*** Opening of MATERIAL TO PROCESS ***

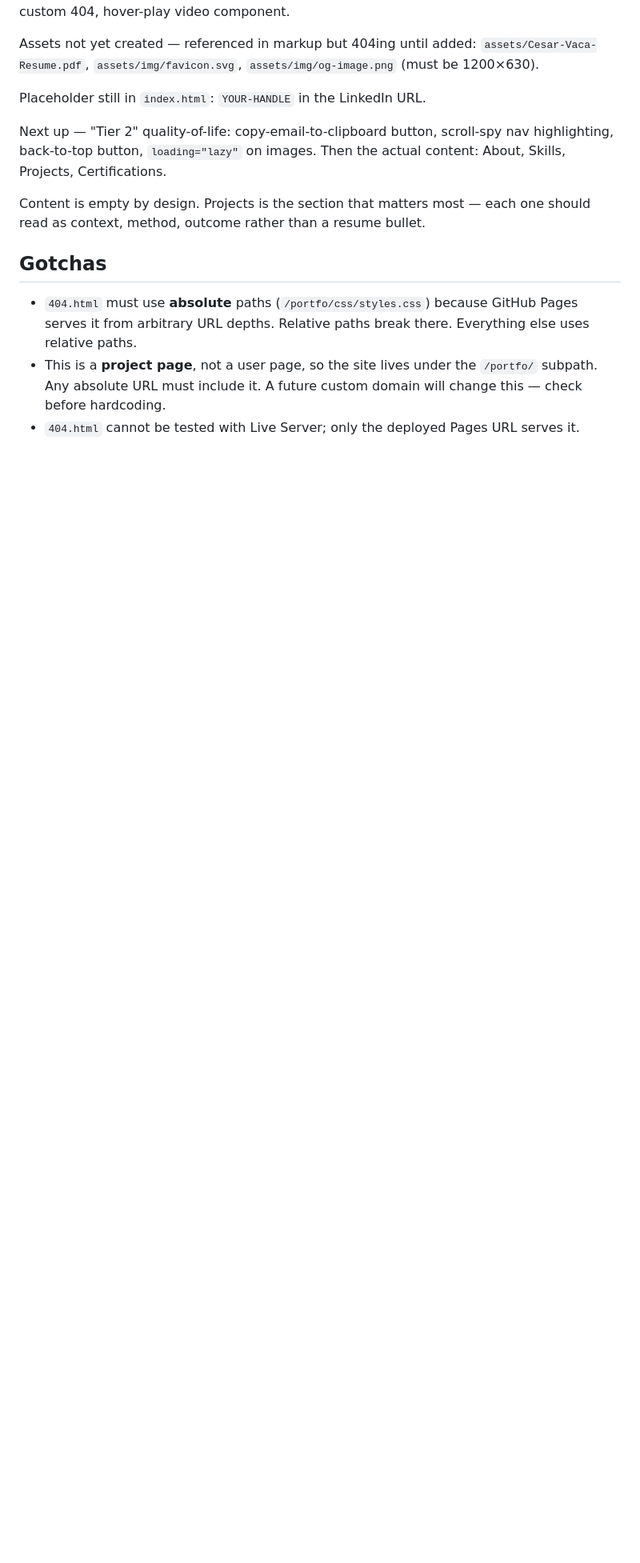
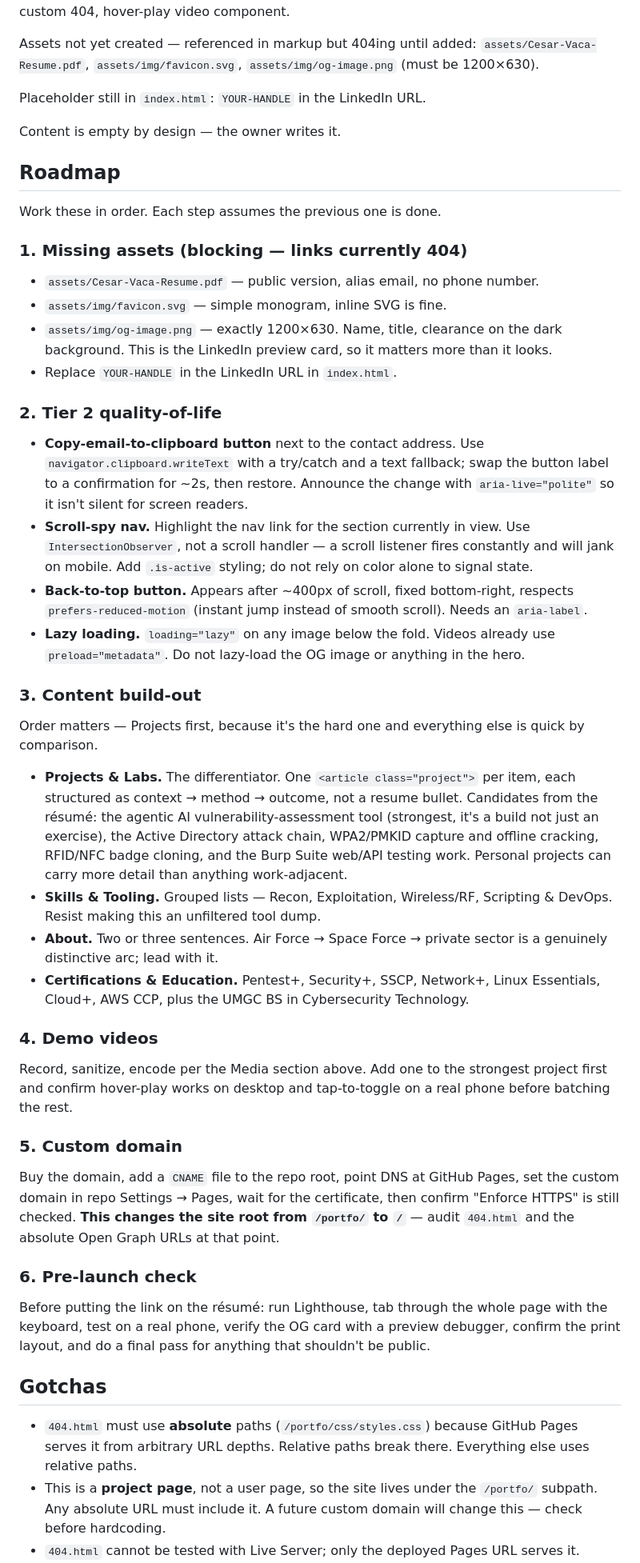
Before and after one commit to xoDL77/portfo, a Markdown page: CLAUDE.md, the part around the change. Shown at 80% size. Drawn GitHub-style; blank space fills up the shorter version.

Commit message:
Expand roadmap in project context

```diff
--- a/CLAUDE.md
+++ b/CLAUDE.md
@@ -81,13 +81,76 @@ Assets not yet created — referenced in markup but 404ing until added:
 
 Placeholder still in `index.html`: `YOUR-HANDLE` in the LinkedIn URL.
 
-Next up — "Tier 2" quality-of-life:
-copy-email-to-clipboard button, scroll-spy nav highlighting, back-to-top button,
-`loading="lazy"` on images. Then the actual content: About, Skills, Projects,
-Certifications.
+Content is empty by design — the owner writes it.
 
-Content is empty by design. Projects is the section that matters most —
-each one should read as context, method, outcome rather than a resume bullet.
+## Roadmap
+
+Work these in order. Each step assumes the previous one is done.
+
+### 1. Missing assets (blocking — links currently 404)
+
+- `assets/Cesar-Vaca-Resume.pdf` — public version, alias email, no phone number.
+- `assets/img/favicon.svg` — simple monogram, inline SVG is fine.
+- `assets/img/og-image.png` — exactly 1200×630. Name, title, clearance on the
+  dark background. This is the LinkedIn preview card, so it matters more than
+  it looks.
+- Replace `YOUR-HANDLE` in the LinkedIn URL in `index.html`.
+
+### 2. Tier 2 quality-of-life
+
+- **Copy-email-to-clipboard button** next to the contact address. Use
+  `navigator.clipboard.writeText` with a try/catch and a text fallback; swap the
+  button label to a confirmation for ~2s, then restore. Announce the change with
+  `aria-live="polite"` so it isn't silent for screen readers.
+- **Scroll-spy nav.** Highlight the nav link for the section currently in view.
+  Use `IntersectionObserver`, not a scroll handler — a scroll listener fires
+  constantly and will jank on mobile. Add `.is-active` styling; do not rely on
+  color alone to signal state.
+- **Back-to-top button.** Appears after ~400px of scroll, fixed bottom-right,
+  respects `prefers-reduced-motion` (instant jump instead of smooth scroll).
+  Needs an `aria-label`.
+- **Lazy loading.** `loading="lazy"` on any image below the fold. Videos already
+  use `preload="metadata"`. Do not lazy-load the OG image or anything in the hero.
+
+### 3. Content build-out
+
+Order matters — Projects first, because it's the hard one and everything else
+is quick by comparison.
+
+- **Projects & Labs.** The differentiator. One `<article class="project">` per
+  item, each structured as context → method → outcome, not a resume bullet.
+  Candidates from the résumé: the agentic AI vulnerability-assessment tool
+  (strongest, it's a build not just an exercise), the Active Directory attack
+  chain, WPA2/PMKID capture and offline cracking, RFID/NFC badge cloning, and
+  the Burp Suite web/API testing work. Personal projects can carry more detail
+  than anything work-adjacent.
+- **Skills & Tooling.** Grouped lists — Recon, Exploitation, Wireless/RF,
+  Scripting & DevOps. Resist making this an unfiltered tool dump.
+- **About.** Two or three sentences. Air Force → Space Force → private sector
+  is a genuinely distinctive arc; lead with it.
+- **Certifications & Education.** Pentest+, Security+, SSCP, Network+, Linux
+  Essentials, Cloud+, AWS CCP, plus the UMGC BS in Cybersecurity Technology.
+
+### 4. Demo videos
+
+Record, sanitize, encode per the Media section above. Add one to the strongest
+project first and confirm hover-play works on desktop and tap-to-toggle on a
+real phone before batching the rest.
+
+### 5. Custom domain
+
+Buy the domain, add a `CNAME` file to the repo root, point DNS at GitHub Pages,
+set the custom domain in repo Settings → Pages, wait for the certificate, then
+confirm "Enforce HTTPS" is still checked. **This changes the site root from
+`/portfo/` to `/`** — audit `404.html` and the absolute Open Graph URLs at that
+point.
+
+### 6. Pre-launch check
+
+Before putting the link on the résumé: run Lighthouse, tab through the whole
+page with the keyboard, test on a real phone, verify the OG card with a preview
+debugger, confirm the print layout, and do a final pass for anything that
+shouldn't be public.
 
 ## Gotchas
 
```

*** Close of MATERIAL TO PROCESS ***

__WHAT THE TASK ASKS__.
Search the entries for the word "résumé" and copy every line that has it.

__RESULT OF THIS EXERCISE__.
+  Candidates from the résumé: the agentic AI vulnerability-assessment tool
+Before putting the link on the résumé: run Lighthouse, tab through the whole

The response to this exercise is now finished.